The Human Body as a Biological Electric Generator
Where will you be in five years? That's a hard question to answer, mostly for high school students. Luckily, UConn's Pre-College Summer can help students figure it out. Our Biomedical Engineering course offers students engaging, hands-on exposure to complex biomedical engineering concepts using familiar everyday examples. This course is an exceptional opportunity to learn the basic components of a biomeasurement system and focuses on how to acquire and analyze biological signals.
Biomeasurement systems are used in acquiring biosignals such as the electrocardiogram (heart), electromyogram (muscles), blood pressure and flow, temperature, etc. By analyzing these signals, healthcare professionals can make inferences about the overall health and well-being of an individual. We also use biomeasurements to diagnose illnesses and diseases and to identify a treatment. Furthermore, biosignals can be exploited to control devices that interface with the body, such as prosthetics. Another example is the remote control of assistive devices like wheelchairs, using body movements or gestures.
At the end of the course, students will be able to develop their own basic biosystems for acquiring data and controlling devices, such as, switching lights on and off using eye movements or by flexing a muscle.

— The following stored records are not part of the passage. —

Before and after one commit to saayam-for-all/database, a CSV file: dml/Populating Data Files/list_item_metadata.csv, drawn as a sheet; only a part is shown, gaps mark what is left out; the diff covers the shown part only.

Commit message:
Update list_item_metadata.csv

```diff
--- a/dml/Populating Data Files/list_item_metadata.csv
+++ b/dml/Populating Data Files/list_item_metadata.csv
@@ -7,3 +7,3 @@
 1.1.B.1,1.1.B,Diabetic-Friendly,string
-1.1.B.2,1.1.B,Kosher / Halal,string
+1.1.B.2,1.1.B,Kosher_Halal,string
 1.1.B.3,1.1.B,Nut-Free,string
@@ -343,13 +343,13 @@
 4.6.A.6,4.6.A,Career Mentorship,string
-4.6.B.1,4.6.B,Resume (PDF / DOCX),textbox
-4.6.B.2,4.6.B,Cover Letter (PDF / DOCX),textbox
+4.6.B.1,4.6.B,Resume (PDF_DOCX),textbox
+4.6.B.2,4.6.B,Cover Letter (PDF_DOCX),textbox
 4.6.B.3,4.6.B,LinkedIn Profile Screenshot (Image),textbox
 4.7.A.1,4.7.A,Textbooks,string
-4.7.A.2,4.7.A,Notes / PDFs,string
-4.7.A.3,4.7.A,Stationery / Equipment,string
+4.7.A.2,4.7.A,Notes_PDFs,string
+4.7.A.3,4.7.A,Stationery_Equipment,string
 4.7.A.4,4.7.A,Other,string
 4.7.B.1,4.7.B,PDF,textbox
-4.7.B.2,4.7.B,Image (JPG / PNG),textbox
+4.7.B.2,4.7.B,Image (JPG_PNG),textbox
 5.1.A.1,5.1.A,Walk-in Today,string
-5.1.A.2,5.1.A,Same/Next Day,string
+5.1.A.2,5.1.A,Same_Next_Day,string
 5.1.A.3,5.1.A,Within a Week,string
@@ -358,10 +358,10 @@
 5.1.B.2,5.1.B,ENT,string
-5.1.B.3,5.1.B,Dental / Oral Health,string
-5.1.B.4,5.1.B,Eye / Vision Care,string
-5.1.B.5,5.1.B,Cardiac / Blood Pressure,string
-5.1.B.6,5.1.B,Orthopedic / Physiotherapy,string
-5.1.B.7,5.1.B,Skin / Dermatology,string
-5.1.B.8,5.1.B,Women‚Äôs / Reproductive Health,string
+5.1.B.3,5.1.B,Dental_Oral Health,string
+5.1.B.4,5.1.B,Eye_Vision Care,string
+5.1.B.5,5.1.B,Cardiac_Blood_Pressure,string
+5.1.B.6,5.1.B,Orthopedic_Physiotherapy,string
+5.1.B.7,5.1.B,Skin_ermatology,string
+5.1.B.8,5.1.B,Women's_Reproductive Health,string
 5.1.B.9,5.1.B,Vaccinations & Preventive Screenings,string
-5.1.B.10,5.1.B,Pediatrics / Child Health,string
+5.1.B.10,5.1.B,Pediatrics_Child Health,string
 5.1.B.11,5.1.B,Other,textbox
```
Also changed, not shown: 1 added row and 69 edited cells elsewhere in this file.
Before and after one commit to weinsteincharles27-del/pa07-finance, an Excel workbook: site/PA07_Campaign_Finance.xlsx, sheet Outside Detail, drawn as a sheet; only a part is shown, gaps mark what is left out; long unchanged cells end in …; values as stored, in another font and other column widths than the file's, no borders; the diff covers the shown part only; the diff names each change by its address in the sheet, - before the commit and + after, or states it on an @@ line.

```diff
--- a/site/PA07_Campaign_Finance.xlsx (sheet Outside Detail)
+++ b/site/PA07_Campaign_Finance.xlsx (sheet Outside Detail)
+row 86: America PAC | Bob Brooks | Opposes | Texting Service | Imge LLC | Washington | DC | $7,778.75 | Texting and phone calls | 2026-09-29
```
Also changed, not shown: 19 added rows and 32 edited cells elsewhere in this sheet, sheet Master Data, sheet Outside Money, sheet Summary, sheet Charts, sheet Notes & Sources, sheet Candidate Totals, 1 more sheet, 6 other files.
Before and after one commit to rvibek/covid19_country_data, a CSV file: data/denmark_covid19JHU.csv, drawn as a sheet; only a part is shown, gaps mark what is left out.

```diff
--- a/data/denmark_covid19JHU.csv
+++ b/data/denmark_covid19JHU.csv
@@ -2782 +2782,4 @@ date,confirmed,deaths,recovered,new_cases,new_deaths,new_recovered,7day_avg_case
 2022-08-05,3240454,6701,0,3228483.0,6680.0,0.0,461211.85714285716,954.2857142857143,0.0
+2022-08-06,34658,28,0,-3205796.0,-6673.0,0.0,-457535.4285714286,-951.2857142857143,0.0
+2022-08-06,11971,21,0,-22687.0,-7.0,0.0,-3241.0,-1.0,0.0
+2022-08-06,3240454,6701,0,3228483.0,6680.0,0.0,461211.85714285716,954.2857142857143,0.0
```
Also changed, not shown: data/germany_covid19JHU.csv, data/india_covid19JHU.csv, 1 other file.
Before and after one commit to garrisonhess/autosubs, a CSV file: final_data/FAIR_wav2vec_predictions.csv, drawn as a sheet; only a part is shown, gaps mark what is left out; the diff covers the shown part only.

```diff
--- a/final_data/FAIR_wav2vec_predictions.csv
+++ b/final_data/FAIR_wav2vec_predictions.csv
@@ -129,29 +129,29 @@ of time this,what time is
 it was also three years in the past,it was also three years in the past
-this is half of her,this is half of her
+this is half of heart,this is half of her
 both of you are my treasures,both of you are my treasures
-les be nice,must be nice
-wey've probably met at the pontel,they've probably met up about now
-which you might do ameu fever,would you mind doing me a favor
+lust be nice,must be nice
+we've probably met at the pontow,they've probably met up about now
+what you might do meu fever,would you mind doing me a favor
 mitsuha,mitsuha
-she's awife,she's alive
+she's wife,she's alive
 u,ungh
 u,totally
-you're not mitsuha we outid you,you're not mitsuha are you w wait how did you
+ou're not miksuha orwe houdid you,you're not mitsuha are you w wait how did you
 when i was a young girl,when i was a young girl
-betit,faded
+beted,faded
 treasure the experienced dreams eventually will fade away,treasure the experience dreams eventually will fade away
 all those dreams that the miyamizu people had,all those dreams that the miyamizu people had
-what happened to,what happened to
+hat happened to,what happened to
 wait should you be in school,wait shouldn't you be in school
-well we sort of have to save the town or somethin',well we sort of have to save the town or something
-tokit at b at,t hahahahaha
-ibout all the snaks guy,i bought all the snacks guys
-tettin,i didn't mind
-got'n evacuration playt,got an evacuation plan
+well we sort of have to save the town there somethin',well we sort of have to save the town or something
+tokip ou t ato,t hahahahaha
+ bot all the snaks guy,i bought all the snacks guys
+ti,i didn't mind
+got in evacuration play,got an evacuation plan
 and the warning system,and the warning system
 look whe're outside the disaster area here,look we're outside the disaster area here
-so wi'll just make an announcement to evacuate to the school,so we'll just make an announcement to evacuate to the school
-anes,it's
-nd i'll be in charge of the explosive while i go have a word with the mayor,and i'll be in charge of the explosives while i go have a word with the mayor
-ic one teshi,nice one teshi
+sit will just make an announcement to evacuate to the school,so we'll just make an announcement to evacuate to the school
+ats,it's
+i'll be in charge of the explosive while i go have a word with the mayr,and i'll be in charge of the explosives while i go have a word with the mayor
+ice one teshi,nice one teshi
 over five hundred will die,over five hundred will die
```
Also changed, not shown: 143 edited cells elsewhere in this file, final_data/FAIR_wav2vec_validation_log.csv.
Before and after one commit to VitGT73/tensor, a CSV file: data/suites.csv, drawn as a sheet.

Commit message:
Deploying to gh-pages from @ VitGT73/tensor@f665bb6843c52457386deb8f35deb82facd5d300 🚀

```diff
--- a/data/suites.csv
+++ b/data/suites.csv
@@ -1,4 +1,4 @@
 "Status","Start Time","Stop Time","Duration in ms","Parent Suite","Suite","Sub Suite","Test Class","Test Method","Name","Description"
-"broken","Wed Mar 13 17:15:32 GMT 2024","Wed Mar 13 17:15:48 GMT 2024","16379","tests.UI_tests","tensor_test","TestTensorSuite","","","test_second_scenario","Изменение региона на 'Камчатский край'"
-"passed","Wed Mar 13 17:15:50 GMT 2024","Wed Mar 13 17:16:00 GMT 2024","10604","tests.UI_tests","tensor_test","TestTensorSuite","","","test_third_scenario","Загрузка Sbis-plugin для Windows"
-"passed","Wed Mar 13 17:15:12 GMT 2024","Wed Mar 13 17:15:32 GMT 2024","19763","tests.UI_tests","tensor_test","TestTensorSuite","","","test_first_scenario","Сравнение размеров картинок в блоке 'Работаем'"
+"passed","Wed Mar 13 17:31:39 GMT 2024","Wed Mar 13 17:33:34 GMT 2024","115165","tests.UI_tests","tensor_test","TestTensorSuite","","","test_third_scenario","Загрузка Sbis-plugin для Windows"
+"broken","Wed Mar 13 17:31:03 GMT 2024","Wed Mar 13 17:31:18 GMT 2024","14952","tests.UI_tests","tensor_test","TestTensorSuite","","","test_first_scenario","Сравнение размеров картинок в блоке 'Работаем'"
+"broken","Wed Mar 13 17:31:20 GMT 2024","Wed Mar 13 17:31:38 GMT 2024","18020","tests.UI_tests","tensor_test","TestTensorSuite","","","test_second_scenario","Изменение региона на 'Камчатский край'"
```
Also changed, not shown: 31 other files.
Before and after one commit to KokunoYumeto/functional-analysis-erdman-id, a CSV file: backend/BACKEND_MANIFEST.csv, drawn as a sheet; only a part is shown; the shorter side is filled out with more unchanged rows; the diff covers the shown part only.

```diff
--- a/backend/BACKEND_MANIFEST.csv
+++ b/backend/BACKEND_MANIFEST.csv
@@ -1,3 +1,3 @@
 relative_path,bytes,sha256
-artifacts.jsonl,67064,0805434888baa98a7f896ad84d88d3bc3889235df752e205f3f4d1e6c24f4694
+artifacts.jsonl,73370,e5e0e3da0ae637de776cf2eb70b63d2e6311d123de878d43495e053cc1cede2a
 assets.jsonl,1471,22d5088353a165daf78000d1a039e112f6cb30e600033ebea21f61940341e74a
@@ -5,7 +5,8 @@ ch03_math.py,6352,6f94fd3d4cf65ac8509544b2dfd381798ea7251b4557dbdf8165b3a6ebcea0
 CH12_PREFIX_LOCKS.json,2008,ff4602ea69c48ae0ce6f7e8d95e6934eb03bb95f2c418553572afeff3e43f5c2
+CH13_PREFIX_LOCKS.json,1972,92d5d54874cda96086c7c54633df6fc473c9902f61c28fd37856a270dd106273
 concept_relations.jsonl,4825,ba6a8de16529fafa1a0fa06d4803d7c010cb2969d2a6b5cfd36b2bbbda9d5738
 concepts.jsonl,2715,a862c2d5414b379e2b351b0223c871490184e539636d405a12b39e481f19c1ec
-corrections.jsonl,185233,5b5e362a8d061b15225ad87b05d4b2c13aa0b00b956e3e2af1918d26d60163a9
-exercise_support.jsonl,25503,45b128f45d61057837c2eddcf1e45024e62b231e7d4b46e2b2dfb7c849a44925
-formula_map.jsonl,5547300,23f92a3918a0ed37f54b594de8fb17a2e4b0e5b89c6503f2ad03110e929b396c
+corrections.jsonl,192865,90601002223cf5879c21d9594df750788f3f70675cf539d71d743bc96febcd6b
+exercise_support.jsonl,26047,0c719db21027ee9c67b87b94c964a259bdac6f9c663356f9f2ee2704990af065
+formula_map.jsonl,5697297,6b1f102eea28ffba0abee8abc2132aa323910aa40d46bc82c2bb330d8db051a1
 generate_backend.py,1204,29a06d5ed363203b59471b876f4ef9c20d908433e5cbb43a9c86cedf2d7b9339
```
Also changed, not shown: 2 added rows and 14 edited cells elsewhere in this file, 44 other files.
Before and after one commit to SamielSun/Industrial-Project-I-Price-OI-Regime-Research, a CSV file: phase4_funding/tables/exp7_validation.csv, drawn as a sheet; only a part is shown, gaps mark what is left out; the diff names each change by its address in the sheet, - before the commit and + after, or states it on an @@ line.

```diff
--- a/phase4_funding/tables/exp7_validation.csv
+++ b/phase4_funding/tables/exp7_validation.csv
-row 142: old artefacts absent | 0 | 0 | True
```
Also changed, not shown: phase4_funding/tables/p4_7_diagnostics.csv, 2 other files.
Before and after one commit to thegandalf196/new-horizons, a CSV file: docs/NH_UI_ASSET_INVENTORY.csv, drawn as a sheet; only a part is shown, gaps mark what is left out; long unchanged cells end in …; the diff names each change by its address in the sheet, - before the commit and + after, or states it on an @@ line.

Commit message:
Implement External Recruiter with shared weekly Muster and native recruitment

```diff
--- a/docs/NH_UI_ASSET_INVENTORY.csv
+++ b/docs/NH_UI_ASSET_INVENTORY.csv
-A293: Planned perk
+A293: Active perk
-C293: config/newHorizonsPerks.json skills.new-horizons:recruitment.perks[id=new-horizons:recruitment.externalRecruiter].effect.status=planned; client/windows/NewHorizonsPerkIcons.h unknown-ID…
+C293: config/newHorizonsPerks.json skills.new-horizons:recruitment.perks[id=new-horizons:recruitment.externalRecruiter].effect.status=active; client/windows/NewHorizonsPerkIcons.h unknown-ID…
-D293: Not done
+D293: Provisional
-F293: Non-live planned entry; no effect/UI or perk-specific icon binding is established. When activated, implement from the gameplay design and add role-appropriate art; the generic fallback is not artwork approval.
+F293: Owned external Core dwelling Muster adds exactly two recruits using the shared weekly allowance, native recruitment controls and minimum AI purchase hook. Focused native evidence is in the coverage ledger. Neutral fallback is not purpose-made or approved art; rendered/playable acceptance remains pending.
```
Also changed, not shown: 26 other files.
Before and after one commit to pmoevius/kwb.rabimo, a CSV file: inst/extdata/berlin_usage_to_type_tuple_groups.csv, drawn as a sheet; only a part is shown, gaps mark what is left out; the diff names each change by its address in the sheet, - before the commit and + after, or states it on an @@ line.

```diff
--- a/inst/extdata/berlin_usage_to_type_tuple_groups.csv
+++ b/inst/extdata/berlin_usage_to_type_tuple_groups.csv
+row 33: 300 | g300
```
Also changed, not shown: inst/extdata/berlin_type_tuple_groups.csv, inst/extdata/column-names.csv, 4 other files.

Faculty: Patrick Kumavor, PhD, Assistant Professor-in-Residence, University of Connecticut, Biomedical Engineering Department